Another myth is that farmed fish is worse for the environment due to the amount of feed needed—in other words, there’s a myth that farming seafood is ecologically inefficient. In fact, though, many farmed fish, including tilapia, do not need large amounts of fishmeal or fish oil in their diets, so are a net protein provider when fed a proper diet.
Farmed fish provide a sustainable, healthy and safe option for consumers.
Benefits of sustainable, farmed fish
Earth-friendly policies and techniques for food products are increasingly important to consumers. Technomic’s Center of the Plate: Seafood and Vegetarian report found that 41% of consumers say it’s important for the environment not to be negatively affected by the seafood they eat. Thankfully, the sustainability benefits provided by aquaculture help ensure that’s the case.
“Well-managed aquaculture takes the pressure off wild fish in the ocean, which is important if we want to keep enjoying the fish we love the most,” says Chef Rick Moonen of RM Seafood and Rx Boiler Room, two independent restaurants in Las Vegas. Moonen is a celebrated seafood chef, and an early champion of sustainable fishing practices.
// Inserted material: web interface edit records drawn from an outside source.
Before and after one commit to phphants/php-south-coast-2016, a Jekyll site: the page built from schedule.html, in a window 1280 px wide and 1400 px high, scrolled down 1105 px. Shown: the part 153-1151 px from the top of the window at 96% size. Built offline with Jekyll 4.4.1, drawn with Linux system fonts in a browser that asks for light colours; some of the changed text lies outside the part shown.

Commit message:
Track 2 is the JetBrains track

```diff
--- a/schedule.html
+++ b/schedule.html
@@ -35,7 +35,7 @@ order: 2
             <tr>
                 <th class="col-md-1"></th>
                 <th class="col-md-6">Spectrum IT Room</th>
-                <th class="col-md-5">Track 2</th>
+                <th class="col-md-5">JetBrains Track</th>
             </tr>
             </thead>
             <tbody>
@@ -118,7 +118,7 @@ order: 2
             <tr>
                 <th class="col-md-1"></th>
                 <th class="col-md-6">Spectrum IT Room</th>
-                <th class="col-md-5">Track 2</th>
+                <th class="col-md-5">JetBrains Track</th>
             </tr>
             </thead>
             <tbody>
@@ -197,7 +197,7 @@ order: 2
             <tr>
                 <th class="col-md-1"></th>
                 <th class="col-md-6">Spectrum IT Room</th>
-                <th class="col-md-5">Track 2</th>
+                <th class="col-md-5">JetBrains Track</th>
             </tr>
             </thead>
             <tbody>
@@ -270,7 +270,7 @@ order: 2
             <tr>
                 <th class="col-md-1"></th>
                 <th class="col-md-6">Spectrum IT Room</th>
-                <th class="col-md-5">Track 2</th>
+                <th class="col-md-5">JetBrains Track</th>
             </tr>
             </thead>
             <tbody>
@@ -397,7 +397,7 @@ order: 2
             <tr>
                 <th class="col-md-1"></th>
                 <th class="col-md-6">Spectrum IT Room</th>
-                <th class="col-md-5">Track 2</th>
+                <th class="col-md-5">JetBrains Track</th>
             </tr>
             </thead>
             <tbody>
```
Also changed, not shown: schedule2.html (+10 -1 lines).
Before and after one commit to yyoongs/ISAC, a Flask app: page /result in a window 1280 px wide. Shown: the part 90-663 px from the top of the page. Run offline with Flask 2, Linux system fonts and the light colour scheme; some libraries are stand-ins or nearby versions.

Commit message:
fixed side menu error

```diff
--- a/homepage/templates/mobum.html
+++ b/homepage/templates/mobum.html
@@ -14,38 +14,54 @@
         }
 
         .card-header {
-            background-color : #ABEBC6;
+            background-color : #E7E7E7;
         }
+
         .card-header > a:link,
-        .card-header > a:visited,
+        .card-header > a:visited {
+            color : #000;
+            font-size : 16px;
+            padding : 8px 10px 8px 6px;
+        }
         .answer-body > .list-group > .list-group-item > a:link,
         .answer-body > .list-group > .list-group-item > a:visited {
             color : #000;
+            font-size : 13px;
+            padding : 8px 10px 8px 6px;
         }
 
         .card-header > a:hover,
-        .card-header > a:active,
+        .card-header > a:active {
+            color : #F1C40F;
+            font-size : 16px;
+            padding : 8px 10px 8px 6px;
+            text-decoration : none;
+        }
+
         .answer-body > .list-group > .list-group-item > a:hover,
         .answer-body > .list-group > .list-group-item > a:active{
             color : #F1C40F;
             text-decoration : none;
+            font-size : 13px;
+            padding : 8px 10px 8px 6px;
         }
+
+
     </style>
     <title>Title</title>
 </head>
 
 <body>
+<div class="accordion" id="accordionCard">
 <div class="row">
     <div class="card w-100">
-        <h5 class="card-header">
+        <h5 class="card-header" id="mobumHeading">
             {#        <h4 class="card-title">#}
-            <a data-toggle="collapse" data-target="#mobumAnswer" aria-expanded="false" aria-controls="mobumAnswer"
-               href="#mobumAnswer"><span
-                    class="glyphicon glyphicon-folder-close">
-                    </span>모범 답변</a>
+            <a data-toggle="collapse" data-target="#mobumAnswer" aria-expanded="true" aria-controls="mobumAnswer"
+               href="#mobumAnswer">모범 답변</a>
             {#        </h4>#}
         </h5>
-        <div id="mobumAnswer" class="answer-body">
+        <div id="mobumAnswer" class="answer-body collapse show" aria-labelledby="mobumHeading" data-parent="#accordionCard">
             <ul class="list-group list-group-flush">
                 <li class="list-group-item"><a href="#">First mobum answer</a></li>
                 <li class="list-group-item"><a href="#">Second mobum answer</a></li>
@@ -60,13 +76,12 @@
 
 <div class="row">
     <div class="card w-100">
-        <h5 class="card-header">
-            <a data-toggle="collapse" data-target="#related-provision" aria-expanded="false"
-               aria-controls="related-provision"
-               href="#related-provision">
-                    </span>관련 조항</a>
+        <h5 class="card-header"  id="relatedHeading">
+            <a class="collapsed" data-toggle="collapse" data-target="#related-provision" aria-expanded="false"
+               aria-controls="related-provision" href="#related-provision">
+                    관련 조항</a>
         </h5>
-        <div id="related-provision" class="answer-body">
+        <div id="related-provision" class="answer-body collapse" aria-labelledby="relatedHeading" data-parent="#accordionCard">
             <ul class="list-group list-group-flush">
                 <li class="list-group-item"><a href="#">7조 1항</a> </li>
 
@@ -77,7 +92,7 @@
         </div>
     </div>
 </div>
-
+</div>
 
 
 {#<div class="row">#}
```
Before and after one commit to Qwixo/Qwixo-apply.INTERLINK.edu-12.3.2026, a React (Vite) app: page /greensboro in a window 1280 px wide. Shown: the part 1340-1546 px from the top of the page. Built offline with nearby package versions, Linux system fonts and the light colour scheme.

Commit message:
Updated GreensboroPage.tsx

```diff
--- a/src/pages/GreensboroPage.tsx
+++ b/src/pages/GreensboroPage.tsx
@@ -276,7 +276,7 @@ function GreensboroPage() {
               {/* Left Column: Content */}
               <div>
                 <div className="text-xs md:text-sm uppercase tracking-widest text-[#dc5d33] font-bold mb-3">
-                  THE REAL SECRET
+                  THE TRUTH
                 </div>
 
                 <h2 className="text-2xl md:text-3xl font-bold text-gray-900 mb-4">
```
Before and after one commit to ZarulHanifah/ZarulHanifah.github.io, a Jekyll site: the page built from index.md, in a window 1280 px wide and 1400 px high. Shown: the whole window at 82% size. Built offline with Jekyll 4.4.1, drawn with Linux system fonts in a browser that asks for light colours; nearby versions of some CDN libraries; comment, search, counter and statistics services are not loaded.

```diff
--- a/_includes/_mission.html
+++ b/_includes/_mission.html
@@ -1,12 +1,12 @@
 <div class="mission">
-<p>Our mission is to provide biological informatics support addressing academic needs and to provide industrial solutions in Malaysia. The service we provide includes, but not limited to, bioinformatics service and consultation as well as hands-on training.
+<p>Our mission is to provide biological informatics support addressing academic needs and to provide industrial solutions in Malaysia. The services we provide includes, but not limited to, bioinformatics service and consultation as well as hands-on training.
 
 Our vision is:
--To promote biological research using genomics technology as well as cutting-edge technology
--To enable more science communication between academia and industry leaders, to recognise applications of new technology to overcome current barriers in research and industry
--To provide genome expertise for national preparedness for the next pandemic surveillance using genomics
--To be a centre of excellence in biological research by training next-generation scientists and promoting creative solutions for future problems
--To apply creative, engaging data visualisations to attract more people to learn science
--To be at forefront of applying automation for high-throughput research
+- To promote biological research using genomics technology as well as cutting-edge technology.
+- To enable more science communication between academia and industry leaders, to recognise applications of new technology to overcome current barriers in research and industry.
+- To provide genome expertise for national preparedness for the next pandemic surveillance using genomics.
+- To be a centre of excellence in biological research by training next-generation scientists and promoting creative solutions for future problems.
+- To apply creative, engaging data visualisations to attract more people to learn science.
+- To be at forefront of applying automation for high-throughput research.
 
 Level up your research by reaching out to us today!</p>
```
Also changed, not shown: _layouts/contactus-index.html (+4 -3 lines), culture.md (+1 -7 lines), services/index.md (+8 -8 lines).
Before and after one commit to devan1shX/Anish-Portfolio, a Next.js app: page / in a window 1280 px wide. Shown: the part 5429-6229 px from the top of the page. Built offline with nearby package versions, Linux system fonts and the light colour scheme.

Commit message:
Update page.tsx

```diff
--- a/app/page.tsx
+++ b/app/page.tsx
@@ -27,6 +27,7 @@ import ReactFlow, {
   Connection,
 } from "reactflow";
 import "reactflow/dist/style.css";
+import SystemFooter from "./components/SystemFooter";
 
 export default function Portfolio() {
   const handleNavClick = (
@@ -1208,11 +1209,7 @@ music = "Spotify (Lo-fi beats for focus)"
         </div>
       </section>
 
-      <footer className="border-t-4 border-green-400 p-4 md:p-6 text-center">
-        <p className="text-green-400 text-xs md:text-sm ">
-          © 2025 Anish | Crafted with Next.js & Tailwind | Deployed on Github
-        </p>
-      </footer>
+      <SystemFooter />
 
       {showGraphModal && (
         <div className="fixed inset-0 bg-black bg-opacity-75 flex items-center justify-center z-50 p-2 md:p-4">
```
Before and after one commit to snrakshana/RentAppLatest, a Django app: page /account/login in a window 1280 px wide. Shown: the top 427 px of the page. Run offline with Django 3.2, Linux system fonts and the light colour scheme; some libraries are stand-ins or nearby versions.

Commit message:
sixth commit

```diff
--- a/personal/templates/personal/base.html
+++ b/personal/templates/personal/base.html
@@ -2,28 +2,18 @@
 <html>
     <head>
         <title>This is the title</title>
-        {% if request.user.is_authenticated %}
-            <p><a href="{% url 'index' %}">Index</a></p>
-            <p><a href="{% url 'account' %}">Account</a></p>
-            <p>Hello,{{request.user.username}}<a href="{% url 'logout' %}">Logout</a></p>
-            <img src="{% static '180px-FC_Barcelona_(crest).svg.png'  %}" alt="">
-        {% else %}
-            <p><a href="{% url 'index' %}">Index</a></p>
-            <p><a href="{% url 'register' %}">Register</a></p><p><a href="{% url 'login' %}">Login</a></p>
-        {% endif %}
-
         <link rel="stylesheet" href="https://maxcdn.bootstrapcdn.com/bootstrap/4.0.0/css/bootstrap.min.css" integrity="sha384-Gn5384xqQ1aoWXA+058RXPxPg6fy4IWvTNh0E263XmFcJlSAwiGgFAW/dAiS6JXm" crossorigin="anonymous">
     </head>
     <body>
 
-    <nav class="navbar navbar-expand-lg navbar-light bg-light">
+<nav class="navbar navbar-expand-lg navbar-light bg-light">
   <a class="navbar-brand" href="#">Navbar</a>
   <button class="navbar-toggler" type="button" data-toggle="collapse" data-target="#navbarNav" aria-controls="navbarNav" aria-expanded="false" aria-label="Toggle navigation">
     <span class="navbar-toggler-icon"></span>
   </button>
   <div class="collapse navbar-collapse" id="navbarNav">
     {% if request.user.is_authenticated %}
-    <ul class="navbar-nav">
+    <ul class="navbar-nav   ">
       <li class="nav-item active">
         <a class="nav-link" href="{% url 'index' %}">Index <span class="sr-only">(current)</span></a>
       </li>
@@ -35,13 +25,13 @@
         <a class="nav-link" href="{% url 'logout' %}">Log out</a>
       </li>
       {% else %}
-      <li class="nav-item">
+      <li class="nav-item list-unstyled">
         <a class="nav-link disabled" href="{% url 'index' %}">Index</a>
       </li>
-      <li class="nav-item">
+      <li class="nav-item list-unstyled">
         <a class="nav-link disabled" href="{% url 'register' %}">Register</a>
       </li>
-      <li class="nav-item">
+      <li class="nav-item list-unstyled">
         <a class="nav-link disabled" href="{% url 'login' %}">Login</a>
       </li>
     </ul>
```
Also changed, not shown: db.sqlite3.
The National Oceanic and Atmospheric Administration, or NOAA, reports that as of 2009, Americans were consuming about 15.8 pounds of fish and shellfish per person, per year—a total of about 4.8 billion pounds of fish and shellfish. The NOAA also reports that currently, about half of the world’s seafood is farmed rather than wild-caught, and by 2030, they estimate that about two-thirds of seafood will need to be farmed to keep up with consumers’ dietary habits.
“In order to continue to enjoy seafood and not completely deplete our oceans,” Moonen says, “we will need to turn to other alternatives.”
Increasing the appeal to customers
Thanks to its sustainability, farmed fish can be marketed as such—a sustainable product—and according to the Technomic report, 67% of consumers are more likely to purchase sustainable foods, while 30% are willing to pay more for them. In other words, serving sustainably farmed seafood can be a profitable venture for operators.
“As wild seafood sources become scarcer, more and more consumers and restaurants will turn to aquaculture as a sustainable alternative,” Moonen says. “As chefs, it is our duty to educate consumers on where their food is coming from, and why certain sources are better for the environment than others.”
Changing the mindset surrounding aquaculture, or farmed, fish can be difficult, but detailing its benefits on menus can help. Educate diners, and consumers may be more inclined to select farmed fish dishes. To learn more about farmed seafood, visit High Liner Foods to download “Farmed Seafood FAQs.”
This post is sponsored by High Liner Foods